Memorial Day, the Bompiani titles
Bompiani publishes two titles at the “Memorial Day” that remembers Holocaust victims.
Like a frog in winter
"That the witness is an unavoidable figure, that we continue to meet as disturbing and we can not make it harmless: He is there to tell us, with its presence alone, that we could, and we could, be reduced to ashes, seen nothing, stripped of fragile cover that comes from our membership identity, cultural, policy."
"Consider if this is a woman / Without hair and unnamed / No more strength to remember / Her eyes empty and her womb cold / Like a frog in winter. "With this stripped Primo Levi, in the famous opening words of If this is a man, It will appeal to readers evoking women stripped of their identity, no longer master of his body, the womb that is by living the relationship with the other. Daniela Padoan collects in this book the testimonies of three women - Liliana Segre, Goti Bauer, Giuliana Tedeschi - survived the women's camp Auschwitz-Birkenau. The author gives the conversations the pace of a shiny, heartfelt storytelling made of references and relationships because, says Giuliana Tedeschi, "Women are mesh, is one if perde, They lose all ". In the historiography of the Nazi extermination women are almost invisible, their presence is superimposed on the male and on this flattens. Ma, as it is written in the Afterword, "Without forgetting for a moment that the goal of the Nazis was clear from the Jewish world, men or women who were, reflect on the peculiarities of the suffering and abuse endured by women, as well as on their way to resist and bear witness, It can serve to widen a little the scope of reflection ".
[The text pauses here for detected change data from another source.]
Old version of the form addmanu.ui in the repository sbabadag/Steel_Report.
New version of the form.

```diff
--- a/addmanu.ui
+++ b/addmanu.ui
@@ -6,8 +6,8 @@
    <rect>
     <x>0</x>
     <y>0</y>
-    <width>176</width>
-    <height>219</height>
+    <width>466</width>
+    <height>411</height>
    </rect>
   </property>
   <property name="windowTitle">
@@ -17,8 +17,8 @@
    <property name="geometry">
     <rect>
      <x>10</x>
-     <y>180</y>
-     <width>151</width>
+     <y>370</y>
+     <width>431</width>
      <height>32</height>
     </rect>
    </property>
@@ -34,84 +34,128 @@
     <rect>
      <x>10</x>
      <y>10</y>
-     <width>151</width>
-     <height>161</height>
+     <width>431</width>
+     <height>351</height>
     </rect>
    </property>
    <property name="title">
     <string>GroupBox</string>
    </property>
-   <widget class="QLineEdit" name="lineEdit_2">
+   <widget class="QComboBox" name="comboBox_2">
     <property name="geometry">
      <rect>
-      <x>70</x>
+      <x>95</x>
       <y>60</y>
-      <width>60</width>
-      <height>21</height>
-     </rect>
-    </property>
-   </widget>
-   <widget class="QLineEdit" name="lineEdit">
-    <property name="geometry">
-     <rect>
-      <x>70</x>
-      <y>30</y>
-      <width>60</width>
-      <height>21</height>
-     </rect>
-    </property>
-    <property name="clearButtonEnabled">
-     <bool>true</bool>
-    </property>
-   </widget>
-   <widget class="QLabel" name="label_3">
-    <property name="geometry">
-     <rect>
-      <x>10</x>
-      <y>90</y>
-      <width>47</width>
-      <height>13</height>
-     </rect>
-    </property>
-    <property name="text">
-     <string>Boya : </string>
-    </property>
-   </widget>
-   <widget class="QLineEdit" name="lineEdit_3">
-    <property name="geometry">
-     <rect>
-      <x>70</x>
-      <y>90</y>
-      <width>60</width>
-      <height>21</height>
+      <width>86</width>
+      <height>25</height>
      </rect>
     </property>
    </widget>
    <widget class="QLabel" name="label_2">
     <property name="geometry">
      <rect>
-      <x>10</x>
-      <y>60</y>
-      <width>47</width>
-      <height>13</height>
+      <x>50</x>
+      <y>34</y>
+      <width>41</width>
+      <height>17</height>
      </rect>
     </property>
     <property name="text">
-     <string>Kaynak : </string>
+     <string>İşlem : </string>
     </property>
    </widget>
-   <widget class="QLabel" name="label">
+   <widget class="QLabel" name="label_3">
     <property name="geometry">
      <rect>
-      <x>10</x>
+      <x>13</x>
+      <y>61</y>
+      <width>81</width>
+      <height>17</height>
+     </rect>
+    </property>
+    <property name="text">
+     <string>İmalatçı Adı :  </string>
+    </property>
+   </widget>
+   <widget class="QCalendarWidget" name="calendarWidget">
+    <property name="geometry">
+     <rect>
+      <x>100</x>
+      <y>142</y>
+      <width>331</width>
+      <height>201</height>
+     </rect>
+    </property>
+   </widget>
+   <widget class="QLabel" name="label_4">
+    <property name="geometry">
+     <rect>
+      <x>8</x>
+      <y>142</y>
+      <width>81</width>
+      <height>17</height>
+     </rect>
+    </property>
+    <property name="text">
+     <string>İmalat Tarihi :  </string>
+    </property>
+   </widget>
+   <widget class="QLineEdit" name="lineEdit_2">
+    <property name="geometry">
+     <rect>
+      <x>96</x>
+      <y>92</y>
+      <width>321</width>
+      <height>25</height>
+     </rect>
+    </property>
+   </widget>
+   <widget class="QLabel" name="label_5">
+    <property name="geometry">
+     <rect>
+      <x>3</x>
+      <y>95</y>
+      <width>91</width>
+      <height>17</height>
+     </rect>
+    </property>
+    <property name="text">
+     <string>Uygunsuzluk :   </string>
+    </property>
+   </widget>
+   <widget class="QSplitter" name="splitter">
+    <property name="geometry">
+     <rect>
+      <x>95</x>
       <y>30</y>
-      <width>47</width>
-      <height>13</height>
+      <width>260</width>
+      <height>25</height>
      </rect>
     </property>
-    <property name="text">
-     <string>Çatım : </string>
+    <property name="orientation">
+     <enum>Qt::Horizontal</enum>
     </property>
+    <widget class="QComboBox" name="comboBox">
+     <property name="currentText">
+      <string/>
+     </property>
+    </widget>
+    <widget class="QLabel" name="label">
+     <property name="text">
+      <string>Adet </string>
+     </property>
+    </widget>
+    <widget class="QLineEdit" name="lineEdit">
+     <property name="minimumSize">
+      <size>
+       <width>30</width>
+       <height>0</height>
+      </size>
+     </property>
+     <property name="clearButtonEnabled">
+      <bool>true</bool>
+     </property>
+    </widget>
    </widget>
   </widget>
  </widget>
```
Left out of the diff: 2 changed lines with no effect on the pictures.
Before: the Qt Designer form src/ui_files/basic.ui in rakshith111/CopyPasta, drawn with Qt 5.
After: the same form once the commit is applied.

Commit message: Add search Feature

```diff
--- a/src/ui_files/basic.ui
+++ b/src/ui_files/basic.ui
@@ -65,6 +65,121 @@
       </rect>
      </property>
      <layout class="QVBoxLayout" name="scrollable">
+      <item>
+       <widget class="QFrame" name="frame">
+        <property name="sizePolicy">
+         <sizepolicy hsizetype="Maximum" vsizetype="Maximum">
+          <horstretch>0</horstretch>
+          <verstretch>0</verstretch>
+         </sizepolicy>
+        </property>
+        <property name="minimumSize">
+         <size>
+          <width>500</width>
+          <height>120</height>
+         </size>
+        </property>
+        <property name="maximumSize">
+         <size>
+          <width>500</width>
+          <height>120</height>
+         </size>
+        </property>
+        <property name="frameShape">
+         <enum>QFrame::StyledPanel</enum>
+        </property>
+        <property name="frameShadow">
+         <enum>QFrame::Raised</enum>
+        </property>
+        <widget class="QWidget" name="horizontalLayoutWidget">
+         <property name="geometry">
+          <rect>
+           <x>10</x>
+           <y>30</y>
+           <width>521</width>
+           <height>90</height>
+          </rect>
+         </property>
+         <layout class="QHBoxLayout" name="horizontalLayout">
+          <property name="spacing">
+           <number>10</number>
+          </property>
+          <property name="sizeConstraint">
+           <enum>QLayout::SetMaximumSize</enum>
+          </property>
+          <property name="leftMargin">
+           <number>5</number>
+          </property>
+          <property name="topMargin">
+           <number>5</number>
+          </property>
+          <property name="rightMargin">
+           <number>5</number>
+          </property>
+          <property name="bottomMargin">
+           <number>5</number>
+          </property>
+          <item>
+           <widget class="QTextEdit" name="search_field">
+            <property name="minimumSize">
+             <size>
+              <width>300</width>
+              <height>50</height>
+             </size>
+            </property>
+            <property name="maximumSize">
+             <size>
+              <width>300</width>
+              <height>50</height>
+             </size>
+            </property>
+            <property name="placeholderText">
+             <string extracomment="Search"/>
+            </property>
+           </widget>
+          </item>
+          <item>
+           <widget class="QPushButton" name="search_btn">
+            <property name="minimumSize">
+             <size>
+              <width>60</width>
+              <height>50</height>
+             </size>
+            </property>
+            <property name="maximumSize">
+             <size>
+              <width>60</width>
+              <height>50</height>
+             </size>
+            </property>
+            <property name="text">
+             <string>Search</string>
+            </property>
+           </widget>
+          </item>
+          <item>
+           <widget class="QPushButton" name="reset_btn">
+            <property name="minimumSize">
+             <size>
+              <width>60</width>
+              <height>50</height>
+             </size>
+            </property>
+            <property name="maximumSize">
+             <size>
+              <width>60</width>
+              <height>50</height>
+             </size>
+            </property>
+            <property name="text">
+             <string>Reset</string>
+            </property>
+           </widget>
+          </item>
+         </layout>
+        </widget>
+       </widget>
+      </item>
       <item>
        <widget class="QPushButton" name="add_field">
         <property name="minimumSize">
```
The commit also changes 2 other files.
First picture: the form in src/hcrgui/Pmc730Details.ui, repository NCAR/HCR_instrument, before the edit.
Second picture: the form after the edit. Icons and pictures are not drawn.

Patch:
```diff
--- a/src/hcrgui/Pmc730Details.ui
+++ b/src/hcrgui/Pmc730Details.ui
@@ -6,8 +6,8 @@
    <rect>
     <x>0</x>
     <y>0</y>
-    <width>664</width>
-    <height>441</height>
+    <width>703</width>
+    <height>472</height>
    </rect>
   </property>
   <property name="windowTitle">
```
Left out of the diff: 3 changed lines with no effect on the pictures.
Writer and essayist, for years dealing with the testimony of the Holocaust and racism. His books: Wacky. A meeting with the Mothers of Plaza de Mayo (Simon and Schuster 2005) and Racism and noismo (2013, by Luigi Luca Cavalli-Sforza). He collaborated with the cultural pages of "Il Manifesto" and "Made Daily".
I am a star
Back in the bookstore a children's book that tells the Holocaust directly, but leaves open the door of hope.
"I resist with courage my voice breaks the silence are still a human being no one can tear down my soul or my willpower I am a star."
Inge Auerbacher, Jewish German, only seven years old when, in 1942, It is interned in the concentration camp of Terezin (Czechoslovakia) and he knows the greatest atrocities in history: the Nazi Holocaust. Complete with photos, drawings, poems and a summary of the most significant historical events, the book is the moving account of that experience, relived through the emotions and fears of a little girl who was witness to one of the blackest pages in the history of humanity.
Jewish German, He was imprisoned in the concentration camp of Terezin, in Czech Republic, with fifteen other children. After the liberation of the Red Army on May 8 1945, Inge was lucky to even find his parents. Today he lives in the US, and it is one of the few living witnesses of the horrors perpetrated by the Nazis in concentration camps during World War II. His story is told in the books Beyond the Yellow Star to America and Finding Dr. Schatz.